Saudu Clement
Saudu Clement

Speaking in a virtual meeting organized by the World Economic Forum, the Bank of England Governor, Andrew Bailey, has rebuffed claims that bitcoin could replace fiat currencies. According to him, the design and structure of digital assets will prevent them from having any long-lasting impact on traditional finance.

While several institutional investors have hyped Bitcoin in recent times, conventional banking officials have castigated the digital asset. About two weeks ago, Christine Lagarde, president of the European Central Bank, called for global Bitcoin regulation, as reported by Reuters. Barely two weeks later and Bailey is preaching doom for cryptocurrencies. He said:

Have we landed on what I would call the design, governance, and arrangements for what I might call a lasting digital currency? No, I don’t think we’re there yet, honestly. I don’t think cryptocurrencies as originally formulated are it [...]The whole question of people having assurance that their payments will be made in something with stable value ultimately links back to what we call fiat currency, which has a link to the state.
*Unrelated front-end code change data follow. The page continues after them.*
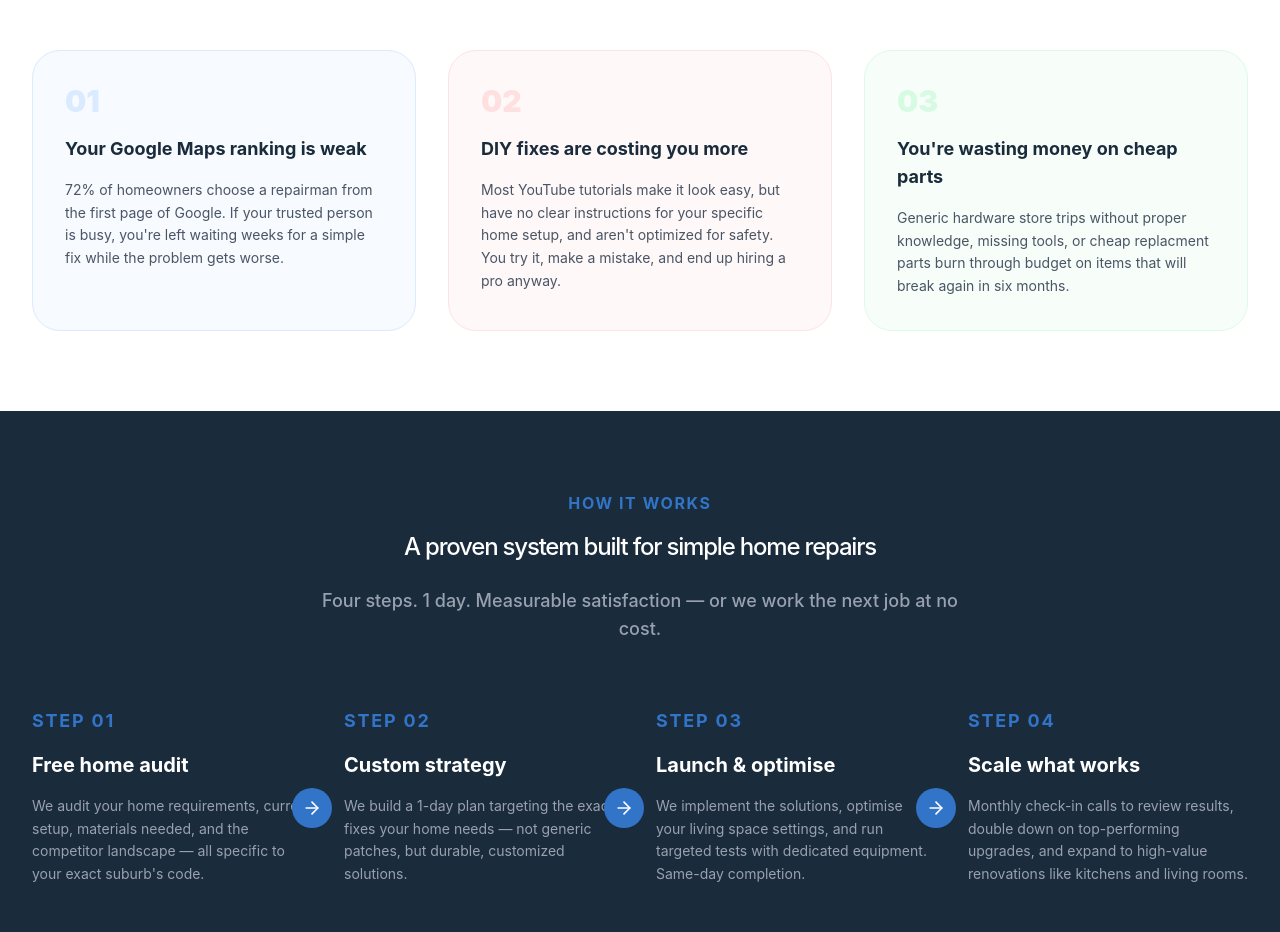
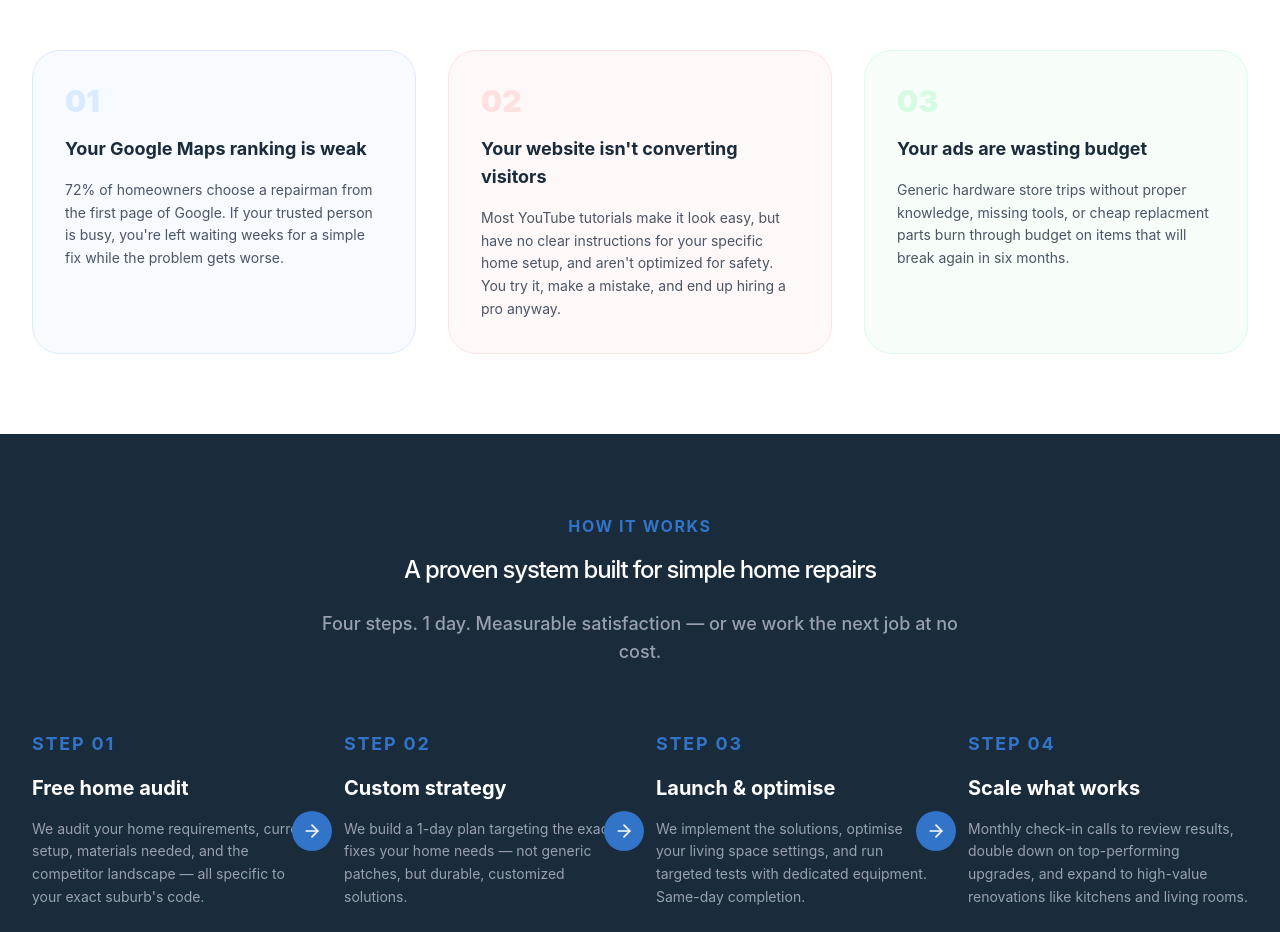
Before and after one commit to julee0728/australia-project-fe, a React (Vite) app: page / in a window 1280 px wide. Shown: the part 4920-5852 px from the top of the page. Built offline with nearby package versions, Linux system fonts and the light colour scheme.

Commit message:
update code

```diff
--- a/src/components/TheProblemSection.jsx
+++ b/src/components/TheProblemSection.jsx
@@ -26,7 +26,7 @@ const TheProblemSection = () => {
                 {/* 2 */}
                 <div className="bg-red-50/50 rounded-[28px] p-8 border border-red-100 flex flex-col">
                     <span className="text-3xl font-black text-red-200 mb-4 opacity-50">02</span>
-                    <h3 className="text-[#1a2b3c] font-bold text-lg mb-4">DIY fixes are costing you more</h3>
+                    <h3 className="text-[#1a2b3c] font-bold text-lg mb-4">Your website isn't converting visitors</h3>
                     <p className="text-gray-600 text-sm leading-relaxed">
                         Most YouTube tutorials make it look easy, but have no clear instructions for your specific home setup, and aren't optimized for safety. You try it, make a mistake, and end up hiring a pro anyway.
                     </p>
@@ -35,7 +35,7 @@ const TheProblemSection = () => {
                 {/* 3 */}
                 <div className="bg-green-50/50 rounded-[28px] p-8 border border-green-100 flex flex-col">
                     <span className="text-3xl font-black text-green-200 mb-4 opacity-50">03</span>
-                    <h3 className="text-[#1a2b3c] font-bold text-lg mb-4">You're wasting money on cheap parts</h3>
+                    <h3 className="text-[#1a2b3c] font-bold text-lg mb-4">Your ads are wasting budget</h3>
                     <p className="text-gray-600 text-sm leading-relaxed">
                         Generic hardware store trips without proper knowledge, missing tools, or cheap replacment parts burn through budget on items that will break again in six months.
                     </p>
```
On the other side of Bitcoin’s struggle for supremacy are central bank-backed digital currencies, CBDC. To a large extent, these classes of digital assets have the same advantage as Bitcoin. However, they are regulated by the government and issued by central banks. CBDCs are more or less fiat in a digital form.

Bailey believes that in place of legacy cryptocurrencies like Bitcoin and Ethereum, CBDCs will tick all the unchecked boxes of their decentralized counterparts – price stability, privacy, and the ability to track illicit transactions.